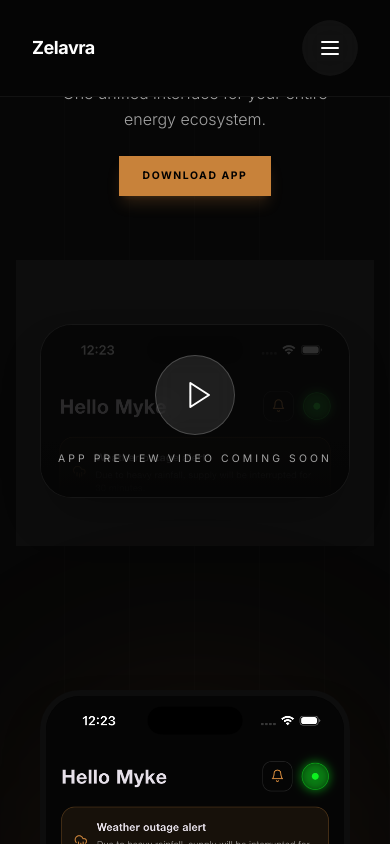
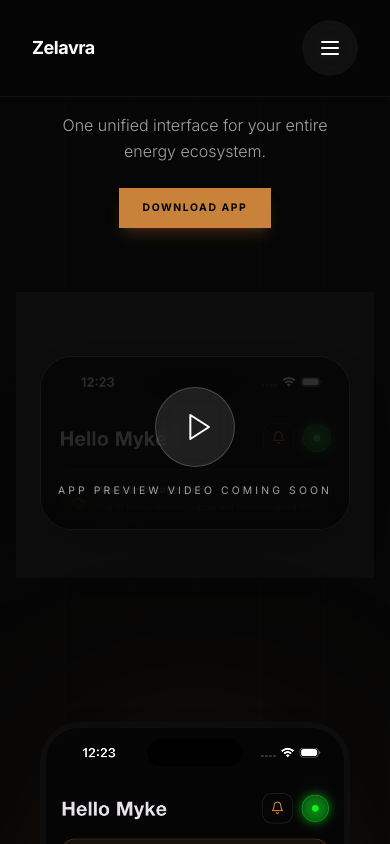
Before and after one commit to heismyke/zieon-energies, a Vue app: page / in a window 390 px wide. Shown: the top 844 px of the page. Built offline with nearby package versions, Linux system fonts and the light colour scheme.

Commit message:
fix: remove unused routerlink import

```diff
--- a/src/views/HomeView.vue
+++ b/src/views/HomeView.vue
@@ -60,7 +60,7 @@ const faqs = [
     <Background />
     <Navigation />
 
-    <main class="relative z-10 w-full flex flex-col items-center pt-20 md:pt-32 px-4 md:px-6">
+    <main class="relative z-10 w-full flex flex-col items-center pt-28 md:pt-32 px-4 md:px-6">
       <!-- Hero -->
       <section
         id="home"
```
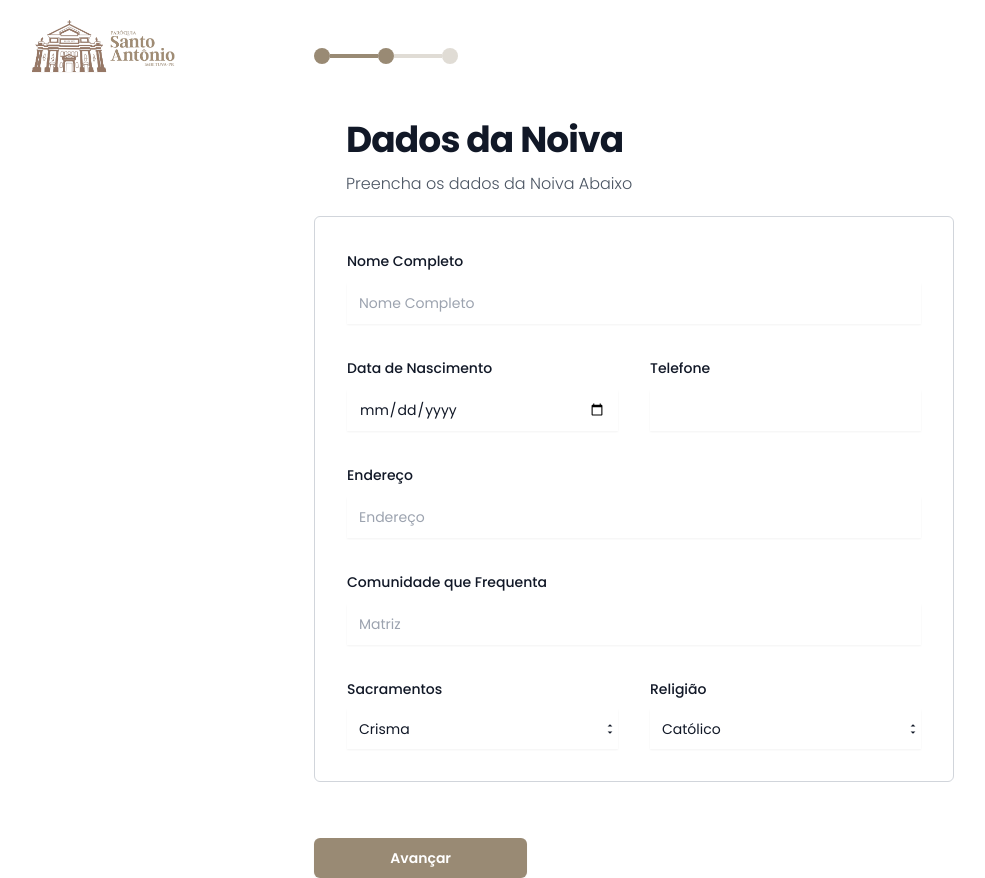
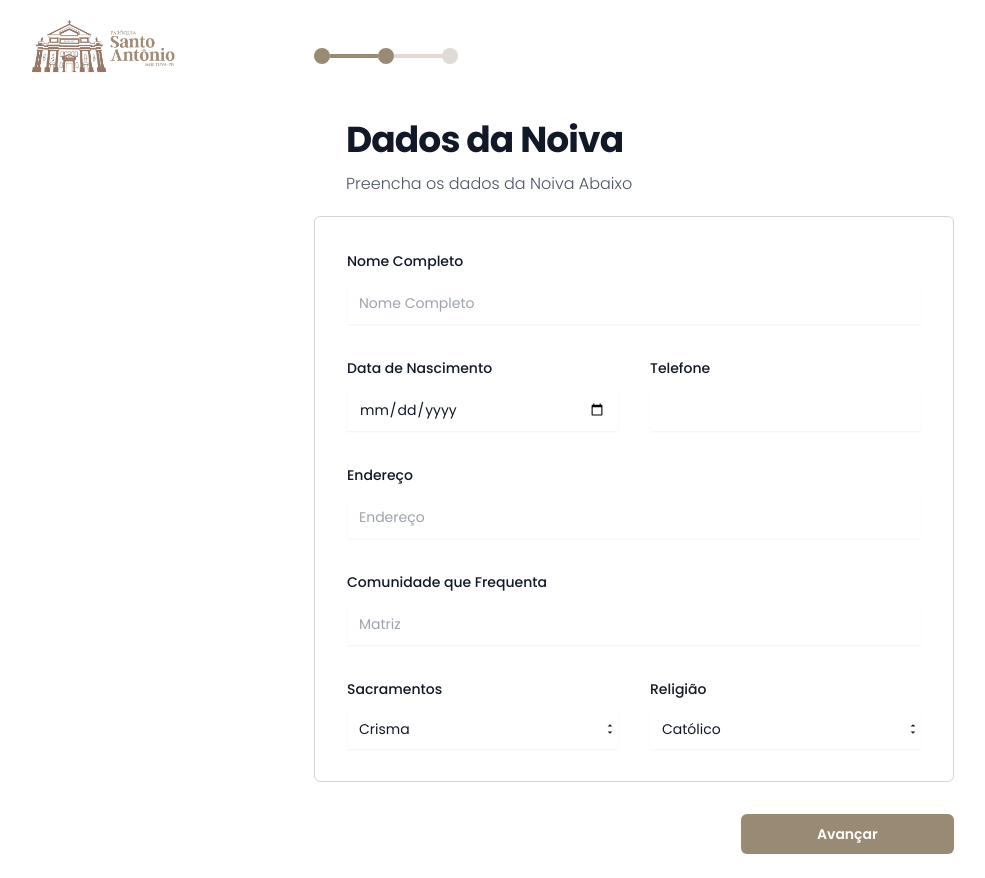
Before and after one commit to nicollasmb/sys-front-igreja, a React (Vite) app: page /formularioCursoDeNoivos/Noiva in a window 1280 px wide. Shown: the whole page, without its empty margins (6-991 px from the left). After the commit the page ends 854 px from the top, so only its background shows below. Built offline with nearby package versions, Linux system fonts and the light colour scheme.

Commit message:
commit: add gitignore e ajuste nos botões

```diff
--- a/src/FormCasal.tsx
+++ b/src/FormCasal.tsx
@@ -118,7 +118,7 @@ export function FormCasal() {
                     type="text"
                   />
                 </div>
-                <div className="mt-8 sm:mt-8 w-full md:w-1/3">
+                <div className="mt-8 sm:mt-8 w-full md:w-1/3 ml-auto">
                   <button
                     type="submit"
                     className="block w-full rounded-md bg-marromclaro px-3.5 py-2.5 text-center text-sm font-semibold text-white shadow-sm hover:bg-indigo-500 focus-visible:outline focus-visible:outline-2 focus-visible:outline-offset-2 focus-visible:outline-indigo-600"
--- a/src/FormNoiva.tsx
+++ b/src/FormNoiva.tsx
@@ -151,7 +151,7 @@ export function FormNoiva() {
                     />
                   </div>
                 </div>
-                <div className="mt-8 sm:mt-14 w-full md:w-1/3">
+                <div className="mt-8 sm:mt-8 w-full md:w-1/3 ml-auto">
                   <button
                     type="submit"
                     className="block w-full rounded-md bg-marromclaro px-3.5 py-2.5 text-center text-sm font-semibold text-white shadow-sm hover:bg-indigo-500 focus-visible:outline focus-visible:outline-2 focus-visible:outline-offset-2 focus-visible:outline-indigo-600"
--- a/src/FormNoivo.tsx
+++ b/src/FormNoivo.tsx
@@ -5,8 +5,6 @@ import Stepper2 from "./components/form/stepper";
 import { Header2 } from "./components/header2";
 import SelectField from "./components/combo/selector";
 import { useNavigate } from "react-router-dom";
-
-import { useState } from "react";
 
 interface Values {
   sexo: string;
@@ -151,7 +149,7 @@ export function FormNoivo() {
                     />
                   </div>
                 </div>
-                <div className="mt-8 sm:mt-14 w-full md:w-1/3">
+                <div className="mt-8 sm:mt-8 w-full md:w-1/3 ml-auto">
                   <button
                     type="submit"
                     className="block w-full rounded-md bg-marromclaro px-3.5 py-2.5 text-center text-sm font-semibold text-white shadow-sm hover:bg-indigo-500 focus-visible:outline focus-visible:outline-2 focus-visible:outline-offset-2 focus-visible:outline-indigo-600"
```
Also changed, not shown: 1 other file (tests, documents, lock files or other folders).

◇ ◇ ◇ ◇ ◇ ◇ ◇

[EXERCISE OBJECTIVE] Every line of the material above that includes the string "import" is required.

[TASK ANSWER]
fix: remove unused routerlink import
@@ -5,8 +5,6 @@ import Stepper2 from "./components/form/stepper";
 import { Header2 } from "./components/header2";
 import SelectField from "./components/combo/selector";
 import { useNavigate } from "react-router-dom";
-import { useState } from "react";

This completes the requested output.